Full Length Research Paper
Silin Sa1, Diep T. Nguyen3, Jonathan D. Pegan2, Michelle Khine3 and Kara E. McCloskey1,2* 1Graduate Group in
1Biological Engineering and Small-scale Technologies, University of California, Merced, USA.
2School of Engineering, University of California, Merced, USA. 3Department of Biomedical Engineering, University of California, Irvine, USA.
The differentiation of embryonic stem cells (ESC) into tissue-specific cells utilizes either monolayer cultures or three-dimensional cell aggregates called embryoid bodies (EB). However, the generation of a large number of EB of controlled sizes can be challenging and labor intensive. Our laboratories have developed a simple, robust, ultra-rapid, and inexpensive design of Honeycomb Microwells for generation of EB. Here, we compare EB generated using (1) Honeycomb Microwells, (2) the commercially available AggreWell™400, and (3) the more traditional Hanging Drop method. We compared the efficiency, viability, quality, and control of EB sizes. Results indicate that the Honeycomb Microwell and AggreWell™400 efficiently generate small EB at approximately 500 cells per EB. However, the cone-bottomed AggreWell plate generates cone-shaped EB at 1000-2000 cells per EB. Moreover, the cone-shape correlates with a reduction in the formation of the primitive endoderm GATA-4+ cells (1% compared with 6-8% in spherical EB), but does not significantly affect mesoderm or ectoderm development. We conclude that the non-spherical EB shape correlates with a reduction in the development of primitive endoderm, and that use of these AggreWell plates should be avoided in deriving endoderm tissue products. Key words: Embryonic stem cells, embryoid bodies, Microwell, AggreWell, hanging drop, primitive endoderm, GATA-4.

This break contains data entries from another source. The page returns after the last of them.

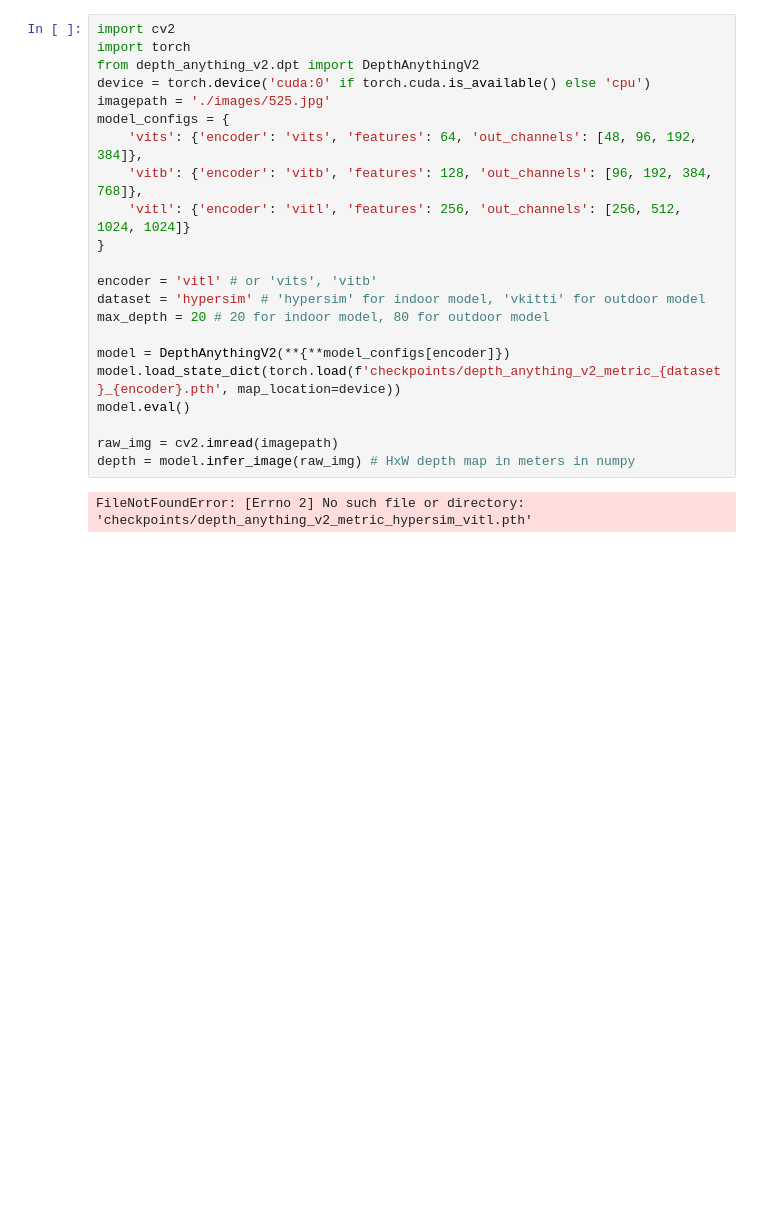
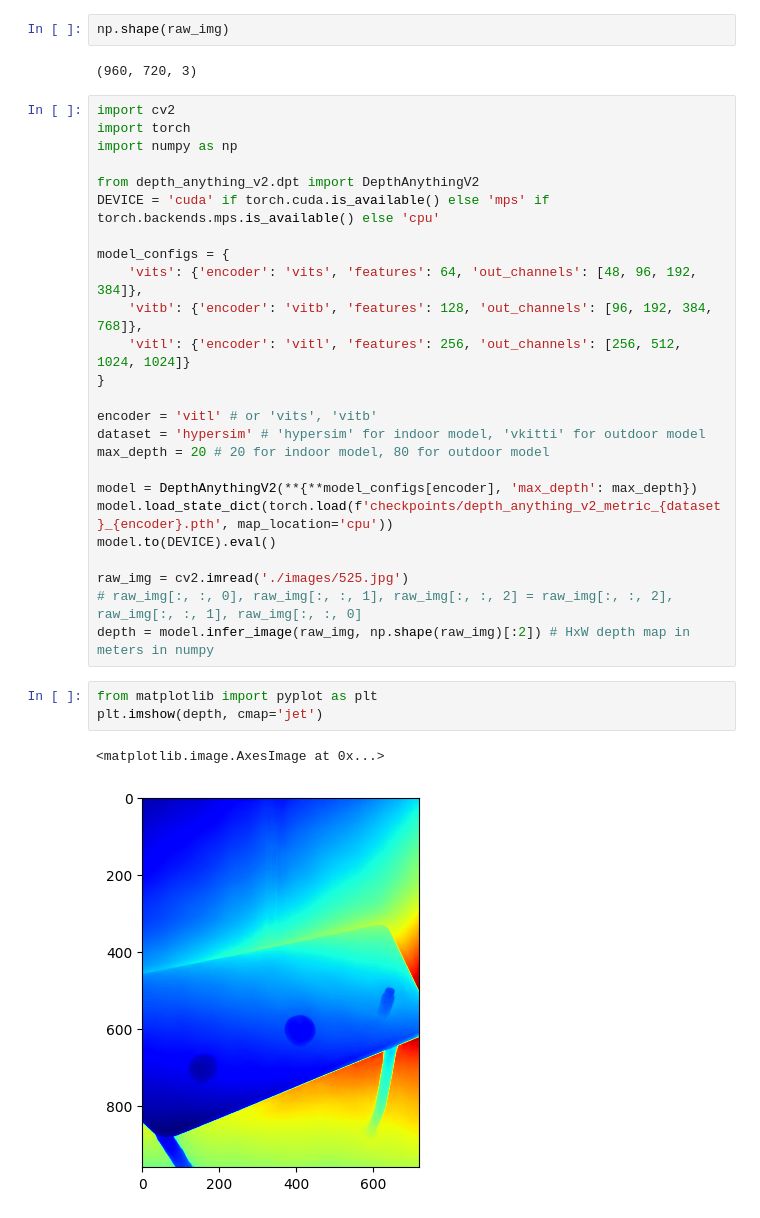
Before and after one commit to K-MinHyuk/pointcloud_editing, a Jupyter notebook: depth_extraction.ipynb, the cells around one changed output. Cells and saved outputs as stored; diff of their text form; blank space fills up the shorter version.

```diff
--- a/depth_extraction.ipynb
+++ b/depth_extraction.ipynb
@@ -33,9 +116,15 @@ if __name__ == '__main__':
+# %%
+np.shape(raw_img)
+# %% [output]
+(960, 720, 3)
 # %%
 import cv2
 import torch
+import numpy as np
+
 from depth_anything_v2.dpt import DepthAnythingV2
-device = torch.device('cuda:0' if torch.cuda.is_available() else 'cpu')
-imagepath = './images/525.jpg'
+DEVICE = 'cuda' if torch.cuda.is_available() else 'mps' if torch.backends.mps.is_available() else 'cpu'
+
 model_configs = {
     'vits': {'encoder': 'vits', 'features': 64, 'out_channels': [48, 96, 192, 384]},
     'vitb': {'encoder': 'vitb', 'features': 128, 'out_channels': [96, 192, 384, 768]},
@@ -46,11 +135,16 @@ encoder = 'vitl' # or 'vits', 'vitb'
 dataset = 'hypersim' # 'hypersim' for indoor model, 'vkitti' for outdoor model
 max_depth = 20 # 20 for indoor model, 80 for outdoor model
 
-model = DepthAnythingV2(**{**model_configs[encoder]})
-model.load_state_dict(torch.load(f'checkpoints/depth_anything_v2_metric_{dataset}_{encoder}.pth', map_location=device))
-model.eval()
+model = DepthAnythingV2(**{**model_configs[encoder], 'max_depth': max_depth})
+model.load_state_dict(torch.load(f'checkpoints/depth_anything_v2_metric_{dataset}_{encoder}.pth', map_location='cpu'))
+model.to(DEVICE).eval()
 
-raw_img = cv2.imread(imagepath)
-depth = model.infer_image(raw_img) # HxW depth map in meters in numpy
+raw_img = cv2.imread('./images/525.jpg')
+# raw_img[:, :, 0], raw_img[:, :, 1], raw_img[:, :, 2] = raw_img[:, :, 2], raw_img[:, :, 1], raw_img[:, :, 0]
+depth = model.infer_image(raw_img, np.shape(raw_img)[:2]) # HxW depth map in meters in numpy
-# %% [output]
-FileNotFoundError: [Errno 2] No such file or directory: 'checkpoints/depth_anything_v2_metric_hypersim_vitl.pth'
+# %%
+from matplotlib import pyplot as plt
+plt.imshow(depth, cmap='jet')
+# %% [output]
+<matplotlib.image.AxesImage at 0x...>
+[figure, added]
```
Also changed, not shown: parts of 14 cells of this notebook, 3 other files.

|APA||(2012). Round-bottomed Honeycomb Microwells: Embryoid body shape correlates with stem cell fate. Journal of Developmental Biology and Tissue Engineering, 5(2), 12-22.|
|Chicago||Silin Sa, Diep T. Nguyen, Jonathan D. Pegan, Michelle Khine and Kara E. McCloskey, Graduate Group in . "Round-bottomed Honeycomb Microwells: Embryoid body shape correlates with stem cell fate." Journal of Developmental Biology and Tissue Engineering 5, no. 2 (2012): 12-22.|
|MLA||Silin Sa, et al. "Round-bottomed Honeycomb Microwells: Embryoid body shape correlates with stem cell fate." Journal of Developmental Biology and Tissue Engineering 5.2 (2012): 12-22.|